Venezuela to restore its US ambassador

Venezuelan President Hugo Chavez has announced that he is restoring his country’s ambassador to Washington.

After exchanging greetings with US President Barack Obama at the Americas Summit in Trinidad and handing him a Spanish-language copy of Uruguayan writer Eduardo Galeano’s book Open Veins of Latin America: Five Centuries of the Pillage of a Continent, the Venezuelan premier voiced hopes of beginning a ‘new era’ in relations – and said that he had already chosen the new envoy.

Mr Chavez expelled the US ambassador from Caracas in September in solidarity with Bolivian President Evo Morales, who ordered the top US diplomat out of his country for helping the right-wing opposition incite violent anti-government protests.

Washington hit back by kicking out both countries’ ambassadors.

Mr Chavez said: ‘I have spoken with former foreign minister Roy Chaderton and I have designated him as the new ambassador to the United States.

‘Now we just have to wait for the US to give Mr Chaderton the approval to take up this most important post to direct a new era in our relations.’

The US State Department said later that it would ‘work to further’ diplomatic relations.

State Department spokesman Robert Wood described Mr Chavez’s initiative as ‘a positive development that will help advance US interests and the State Department will now work to further this shared goal.’

Mr Obama struck a conciliatory note at the start of the summit, saying: ‘I have a lot to learn and I’m very much looking forward to listening and figuring out how we can work together more effectively.’

Latin American leaders, including Brazilian President Luiz Inacio Lula da Silva and even Colombia’s ultra-right President Alvaro Uribe, pressed Mr Obama to scrap the illegal 47-year-old blockade of Cuba.

Mr Uribe said: ‘The Colombian government considers it necessary to begin the process of completely reintegrating Cuba.’

But Mr Obama rejected the calls to lift the blockade, saying only that the US is on a path towards ‘changing the nature of its relationship’ with the socialist country.

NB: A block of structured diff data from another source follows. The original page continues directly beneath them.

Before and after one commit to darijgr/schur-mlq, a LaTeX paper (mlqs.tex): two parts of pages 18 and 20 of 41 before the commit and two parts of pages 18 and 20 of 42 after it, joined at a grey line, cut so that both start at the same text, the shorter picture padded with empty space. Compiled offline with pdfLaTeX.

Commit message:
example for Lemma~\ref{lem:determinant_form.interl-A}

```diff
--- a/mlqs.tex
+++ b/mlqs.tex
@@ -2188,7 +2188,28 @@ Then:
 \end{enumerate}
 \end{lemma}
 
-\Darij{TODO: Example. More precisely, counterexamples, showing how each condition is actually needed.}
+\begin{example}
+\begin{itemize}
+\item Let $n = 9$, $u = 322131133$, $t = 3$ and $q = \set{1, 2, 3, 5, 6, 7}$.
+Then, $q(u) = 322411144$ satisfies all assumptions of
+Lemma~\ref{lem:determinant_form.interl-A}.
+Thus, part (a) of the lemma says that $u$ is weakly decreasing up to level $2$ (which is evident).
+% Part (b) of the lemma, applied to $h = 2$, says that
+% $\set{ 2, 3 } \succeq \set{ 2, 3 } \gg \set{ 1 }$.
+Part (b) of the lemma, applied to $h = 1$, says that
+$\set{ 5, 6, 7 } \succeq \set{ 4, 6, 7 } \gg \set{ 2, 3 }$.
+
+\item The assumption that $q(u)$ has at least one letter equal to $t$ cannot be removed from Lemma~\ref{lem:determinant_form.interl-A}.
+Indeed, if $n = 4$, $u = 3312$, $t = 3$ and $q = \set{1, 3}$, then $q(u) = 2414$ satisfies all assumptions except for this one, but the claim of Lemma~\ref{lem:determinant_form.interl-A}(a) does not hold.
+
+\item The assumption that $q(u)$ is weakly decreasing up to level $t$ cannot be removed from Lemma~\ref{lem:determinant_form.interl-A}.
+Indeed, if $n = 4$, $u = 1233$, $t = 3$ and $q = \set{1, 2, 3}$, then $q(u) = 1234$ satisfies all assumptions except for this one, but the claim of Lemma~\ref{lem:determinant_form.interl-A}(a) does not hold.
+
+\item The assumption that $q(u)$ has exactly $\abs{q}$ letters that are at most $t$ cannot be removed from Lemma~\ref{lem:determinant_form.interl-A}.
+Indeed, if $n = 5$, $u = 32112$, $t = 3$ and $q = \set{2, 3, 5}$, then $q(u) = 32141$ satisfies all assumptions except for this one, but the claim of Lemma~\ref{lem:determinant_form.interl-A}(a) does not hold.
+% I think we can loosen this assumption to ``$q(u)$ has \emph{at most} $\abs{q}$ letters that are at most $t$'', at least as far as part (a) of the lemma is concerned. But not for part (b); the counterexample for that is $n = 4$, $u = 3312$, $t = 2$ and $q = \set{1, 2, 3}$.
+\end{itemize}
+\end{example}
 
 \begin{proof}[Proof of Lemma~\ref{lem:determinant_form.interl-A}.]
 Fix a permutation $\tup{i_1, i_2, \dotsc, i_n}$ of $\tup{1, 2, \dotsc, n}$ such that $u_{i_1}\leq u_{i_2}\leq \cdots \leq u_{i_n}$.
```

Mr Chavez and Mr Morales said that they would not sign the summit’s final declaration in protest at the fact that it excluded Havana.